Do you wear hearing aids, but wonder if you’re hearing the best you can? You’re not alone. Consumer Reports indicates, based on real-ear probe-microphone measures, that two thirds of patients fit with hearing aids in the U.S. may have improperly fitting hearing aids.
Hearing Aids Fit to Manufacturers’ Specifications Are Not Ideal
That may be because many audiologists and hearing instrument specialists fit hearing aids based on the manufacturer’s specifications. These don’t take the individual’s unique needs into account though. For example, you may have a smaller ear canal than the average used in the specifications, which could result in over-amplification of sound. Or, if you have a larger ear canal, you may experience under amplification.
Specialized Equipment Is Necessary for Proper Diagnosis
Fortunately, there is a scientific and objective way to find out if your hearing aids are working as well as they should be. At Associated Audiologists we use specialized diagnostic and verification equipment, including real-ear probe microphone and speech mapping measures. This technology is considered a best practice among industry leaders.
Real-Ear Tests Help Fine Tune Your Hearing Aid’s Performance
A real-ear test, also called a real-ear measure, involves placing a thin probe microphone in your outer ear while you wear your hearing aid to measure whether it is responding appropriately to your level of hearing loss. Your audiologist also should test understanding of speech in both quiet and noisy areas, too. These tests are performed using a probe-microphone and real-ear measurement software, with the results showing graphs of what your hearing aid prescription should be compared to how well your hearing aids are actually performing.

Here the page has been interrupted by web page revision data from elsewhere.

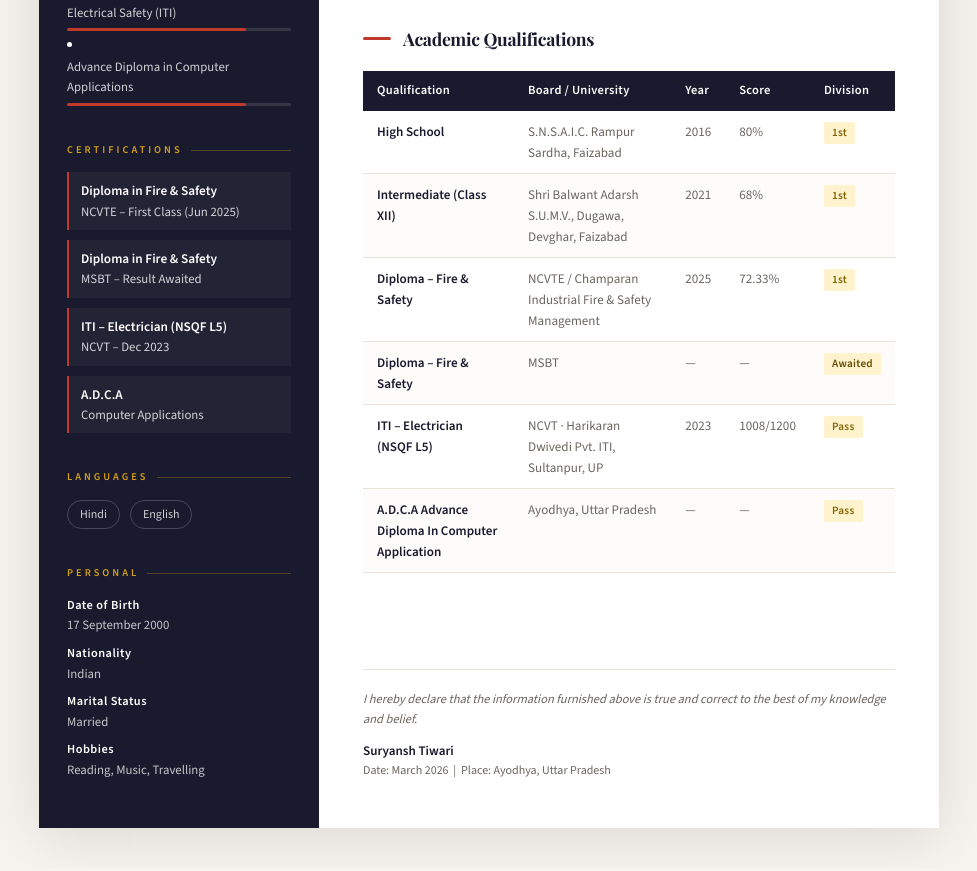
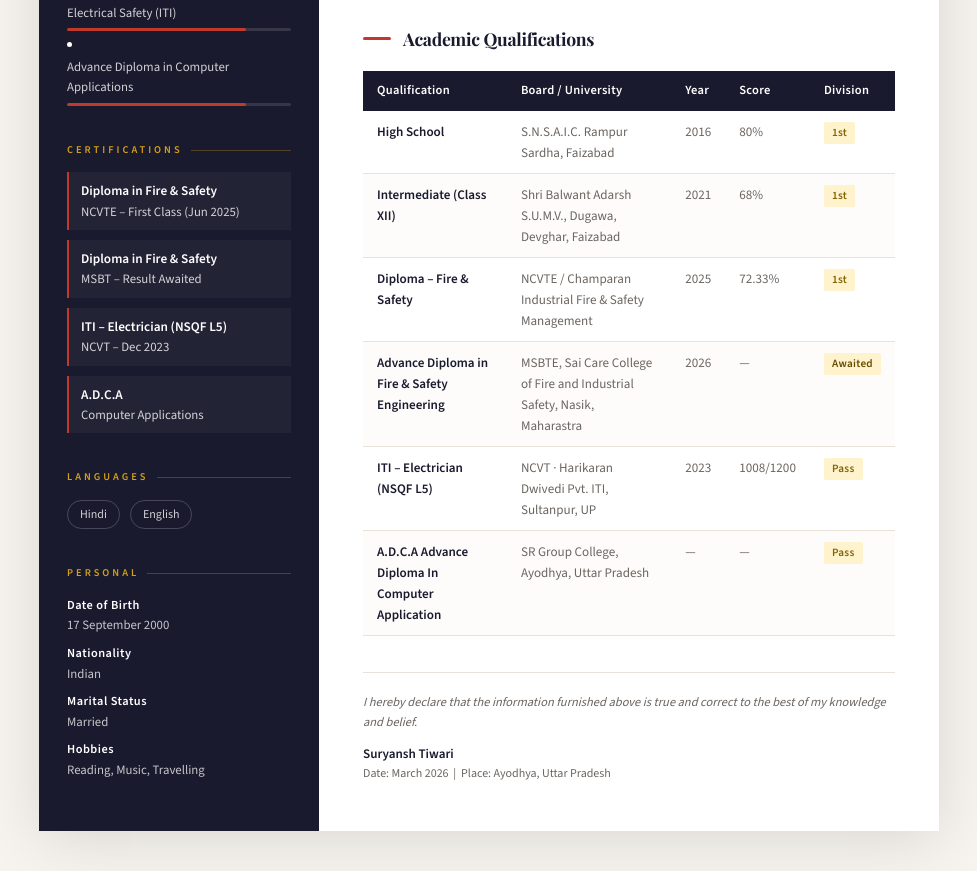
Before and after one commit to MrBrave1/Suryansh-Tiwari, a plain HTML site: page index.html in a window 1280 px wide. Shown: the part 653-1524 px from the top of the page, without its empty margins (151-1128 px from the left). Drawn offline with nearby package versions, Linux system fonts and the light colour scheme.

Commit message:
Update index.html

```diff
--- a/index.html
+++ b/index.html
@@ -398,9 +398,9 @@
             <td><span class="badge badge-gold">1st</span></td>
           </tr>
           <tr>
-            <td>Diploma – Fire & Safety</td>
-            <td>MSBT</td>
-            <td>—</td>
+            <td>Advance Diploma in Fire & Safety Engineering</td>
+            <td>MSBTE, Sai Care College of Fire and Industrial Safety, Nasik, Maharastra</td>
+            <td>2026</td>
             <td>—</td>
             <td><span class="badge badge-pending">Awaited</span></td>
           </tr>
@@ -413,7 +413,7 @@
           </tr>
           <tr>
             <td>A.D.C.A Advance Diploma In Computer Application</td>
-            <td>Ayodhya, Uttar Pradesh</td>
+            <td>SR Group College, Ayodhya, Uttar Pradesh</td>
             <td>—</td>
             <td>—</td>
             <td><span class="badge badge-gold">Pass</span></td>
```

These results are not estimates or general measurements. They are measurements depicting the real-ear output of the hearing aid for the specific individual. This comparison helps the audiologist make precise adjustments that can have a significant impact on your listening experience, ensuring that your hearing aid is programmed exactly for your hearing loss.
Bottom line – real-ear testing enables measurement of the sound delivered by a specific hearing aid in the ear canal of a specific individual. It helps us fine-tune your hearing aid prescription to your precise needs. Unfortunately, only about 30 percent of providers in the U.S. take the time and invest in the technology to use real-ear to verify how well the patient’s hearing aids are working.
Ask for Real-Ear Measurements and Speech Mapping
Be sure to ask your audiologist to perform real-ear measurements and speech mapping performance when your hearing aids are fit, and when recommended at follow-up appointments. This will ensure you get the most from today’s sophisticated digital technology.
In addition to verification, we also recommend you:
- Have realistic expectations. Depending on the severity of your hearing loss, you may never hear like you once did, even with the best technology. And though we are getting closer every day to digital technology that mimics natural hearing, it’s still not the hearing we were born with. A doctoral-level audiologist can help you better understand your specific hearing loss, and the benefits you can expect from the hearing technology you choose.
- Schedule regular hearing aid check-ups, usually every six to eight months and have your hearing aids cleaned and checked. You should also update your hearing test every 18 to 36 months.
- Assess your situation. If your hearing has changed, your hearing needs have changed, or if your technology is five years old or older, you may want to look into new hearing aid technology. Just like any digital device, new technology is constantly being introduced. There are a wide range of hearing aid styles packed with technology and features for every budget.
- Call immediately if you have a sudden change in your hearing. An audiologist should evaluate the problem and refer you to the appropriate specialist as soon as possible. At Associated Audiologists, we have a vast network of referring physicians and are on staff at several of the area’s top-rated hospitals so that we can provide you with access to the best care available.
- Regardless of the technology used, verification is essential for every hearing aid user and assures that you will get the most from your hearing aids.
Ninety-eight percent of patients surveyed said they would strongly recommend Associated Audiologists to a friend or relative with a hearing need, and 93 percent are satisfied with their hearing aids.